TASK REQUIREMENTS:
Work out how many lines in the data hold the string "which". Reply with only that number.

RECORD EXCERPTS:
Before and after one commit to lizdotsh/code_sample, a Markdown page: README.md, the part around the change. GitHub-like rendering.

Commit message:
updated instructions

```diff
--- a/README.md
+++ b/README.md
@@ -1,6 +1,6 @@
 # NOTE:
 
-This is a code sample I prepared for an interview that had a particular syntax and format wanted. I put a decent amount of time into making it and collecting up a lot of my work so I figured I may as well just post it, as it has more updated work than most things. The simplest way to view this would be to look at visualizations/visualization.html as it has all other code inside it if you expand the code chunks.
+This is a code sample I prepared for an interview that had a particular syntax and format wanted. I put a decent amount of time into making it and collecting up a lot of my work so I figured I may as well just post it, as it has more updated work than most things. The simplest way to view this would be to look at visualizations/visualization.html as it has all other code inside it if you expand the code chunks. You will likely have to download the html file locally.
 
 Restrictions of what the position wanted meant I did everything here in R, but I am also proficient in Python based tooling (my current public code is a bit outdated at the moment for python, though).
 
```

==

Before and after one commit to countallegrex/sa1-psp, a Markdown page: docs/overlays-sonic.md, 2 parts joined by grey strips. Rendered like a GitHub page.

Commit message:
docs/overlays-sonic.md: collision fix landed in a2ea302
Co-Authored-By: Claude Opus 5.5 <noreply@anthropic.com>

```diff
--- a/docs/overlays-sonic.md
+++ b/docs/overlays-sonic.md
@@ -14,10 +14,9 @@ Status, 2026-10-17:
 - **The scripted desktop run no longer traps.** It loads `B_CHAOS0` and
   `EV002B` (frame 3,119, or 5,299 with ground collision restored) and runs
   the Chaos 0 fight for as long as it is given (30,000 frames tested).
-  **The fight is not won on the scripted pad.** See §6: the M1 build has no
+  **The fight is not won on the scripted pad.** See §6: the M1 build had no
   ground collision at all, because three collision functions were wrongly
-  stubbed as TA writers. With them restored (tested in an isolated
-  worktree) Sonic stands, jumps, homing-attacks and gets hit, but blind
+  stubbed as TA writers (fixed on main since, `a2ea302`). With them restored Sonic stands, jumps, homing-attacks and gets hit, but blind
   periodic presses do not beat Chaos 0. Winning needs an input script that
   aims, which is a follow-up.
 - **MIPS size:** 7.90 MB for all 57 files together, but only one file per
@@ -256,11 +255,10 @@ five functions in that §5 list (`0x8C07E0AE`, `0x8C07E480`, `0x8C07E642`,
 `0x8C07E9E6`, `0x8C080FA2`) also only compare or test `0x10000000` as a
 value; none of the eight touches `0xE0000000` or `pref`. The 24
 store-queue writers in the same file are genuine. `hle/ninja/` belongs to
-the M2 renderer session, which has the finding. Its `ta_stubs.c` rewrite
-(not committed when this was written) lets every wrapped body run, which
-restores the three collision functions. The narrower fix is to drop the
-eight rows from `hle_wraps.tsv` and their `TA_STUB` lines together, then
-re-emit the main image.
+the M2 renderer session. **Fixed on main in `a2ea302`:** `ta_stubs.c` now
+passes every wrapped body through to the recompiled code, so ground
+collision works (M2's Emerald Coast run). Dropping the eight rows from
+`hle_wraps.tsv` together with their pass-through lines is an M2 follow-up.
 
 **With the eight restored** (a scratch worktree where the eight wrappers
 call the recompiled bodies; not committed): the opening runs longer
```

ANSWER TO THIS TASK:
3